What you return has to match the listing below line for line.

▶ [Provided entries]:
- - - - -
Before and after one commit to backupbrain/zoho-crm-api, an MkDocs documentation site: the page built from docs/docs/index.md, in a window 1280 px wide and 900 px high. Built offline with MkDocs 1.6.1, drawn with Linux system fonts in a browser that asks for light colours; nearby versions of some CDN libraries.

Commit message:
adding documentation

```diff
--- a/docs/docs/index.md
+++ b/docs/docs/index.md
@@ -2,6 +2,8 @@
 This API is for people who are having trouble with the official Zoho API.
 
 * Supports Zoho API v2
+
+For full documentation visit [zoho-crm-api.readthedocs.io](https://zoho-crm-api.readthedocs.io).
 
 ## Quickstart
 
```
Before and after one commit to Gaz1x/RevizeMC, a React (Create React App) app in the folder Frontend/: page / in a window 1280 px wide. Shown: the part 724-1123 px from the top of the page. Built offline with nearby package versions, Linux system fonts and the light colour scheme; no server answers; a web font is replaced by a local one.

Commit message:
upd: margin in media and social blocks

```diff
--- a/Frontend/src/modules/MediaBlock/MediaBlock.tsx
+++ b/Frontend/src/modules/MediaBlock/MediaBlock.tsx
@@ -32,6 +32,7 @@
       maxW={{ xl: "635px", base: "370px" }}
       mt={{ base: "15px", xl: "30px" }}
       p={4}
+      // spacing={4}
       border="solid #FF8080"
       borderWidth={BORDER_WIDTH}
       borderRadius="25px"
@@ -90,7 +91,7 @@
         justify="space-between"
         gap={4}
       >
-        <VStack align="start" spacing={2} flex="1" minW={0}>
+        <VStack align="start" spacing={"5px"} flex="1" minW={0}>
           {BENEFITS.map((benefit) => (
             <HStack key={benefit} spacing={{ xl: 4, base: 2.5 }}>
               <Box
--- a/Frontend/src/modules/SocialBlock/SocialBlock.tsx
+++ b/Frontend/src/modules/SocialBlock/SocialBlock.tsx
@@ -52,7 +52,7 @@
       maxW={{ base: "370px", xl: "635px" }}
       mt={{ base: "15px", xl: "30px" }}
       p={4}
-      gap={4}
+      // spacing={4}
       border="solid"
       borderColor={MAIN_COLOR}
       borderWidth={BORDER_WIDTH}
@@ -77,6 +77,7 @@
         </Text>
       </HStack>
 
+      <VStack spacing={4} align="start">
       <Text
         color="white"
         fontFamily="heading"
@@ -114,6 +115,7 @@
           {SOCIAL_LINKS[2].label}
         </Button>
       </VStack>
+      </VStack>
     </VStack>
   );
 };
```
- - - - -
▶ [Solved problem]:
Before and after one commit to backupbrain/zoho-crm-api, an MkDocs documentation site: the page built from docs/docs/index.md, in a window 1280 px wide and 900 px high. Built offline with MkDocs 1.6.1, drawn with Linux system fonts in a browser that asks for light colours; nearby versions of some CDN libraries.

Commit message:
adding documentation

```diff
--- a/docs/docs/index.md
+++ b/docs/docs/index.md
@@ -2,6 +2,8 @@
 This API is for people who are having trouble with the official Zoho API.
 
 * Supports Zoho API v2
+
+For full documentation visit [zoho-crm-api.readthedocs.io](https://zoho-crm-api.readthedocs.io).
 
 ## Quickstart
 
```
Before and after one commit to Gaz1x/RevizeMC, a React (Create React App) app in the folder Frontend/: page / in a window 1280 px wide. Shown: the part 724-1123 px from the top of the page. Built offline with nearby package versions, Linux system fonts and the light colour scheme; no server answers; a web font is replaced by a local one.

Commit message:
upd: margin in media and social blocks

```diff
--- a/Frontend/src/modules/MediaBlock/MediaBlock.tsx
+++ b/Frontend/src/modules/MediaBlock/MediaBlock.tsx
@@ -32,6 +32,7 @@
       maxW={{ xl: "635px", base: "370px" }}
       mt={{ base: "15px", xl: "30px" }}
       p={4}
+      // spacing={4}
       border="solid #FF8080"
       borderWidth={BORDER_WIDTH}
       borderRadius="25px"
@@ -90,7 +91,7 @@
         justify="space-between"
         gap={4}
       >
-        <VStack align="start" spacing={2} flex="1" minW={0}>
+        <VStack align="start" spacing={"5px"} flex="1" minW={0}>
           {BENEFITS.map((benefit) => (
             <HStack key={benefit} spacing={{ xl: 4, base: 2.5 }}>
               <Box
--- a/Frontend/src/modules/SocialBlock/SocialBlock.tsx
+++ b/Frontend/src/modules/SocialBlock/SocialBlock.tsx
@@ -52,7 +52,7 @@
       maxW={{ base: "370px", xl: "635px" }}
       mt={{ base: "15px", xl: "30px" }}
       p={4}
-      gap={4}
+      // spacing={4}
       border="solid"
       borderColor={MAIN_COLOR}
       borderWidth={BORDER_WIDTH}
@@ -77,6 +77,7 @@
         </Text>
       </HStack>
 
+      <VStack spacing={4} align="start">
       <Text
         color="white"
         fontFamily="heading"
@@ -114,6 +115,7 @@
           {SOCIAL_LINKS[2].label}
         </Button>
       </VStack>
+      </VStack>
     </VStack>
   );
 };
```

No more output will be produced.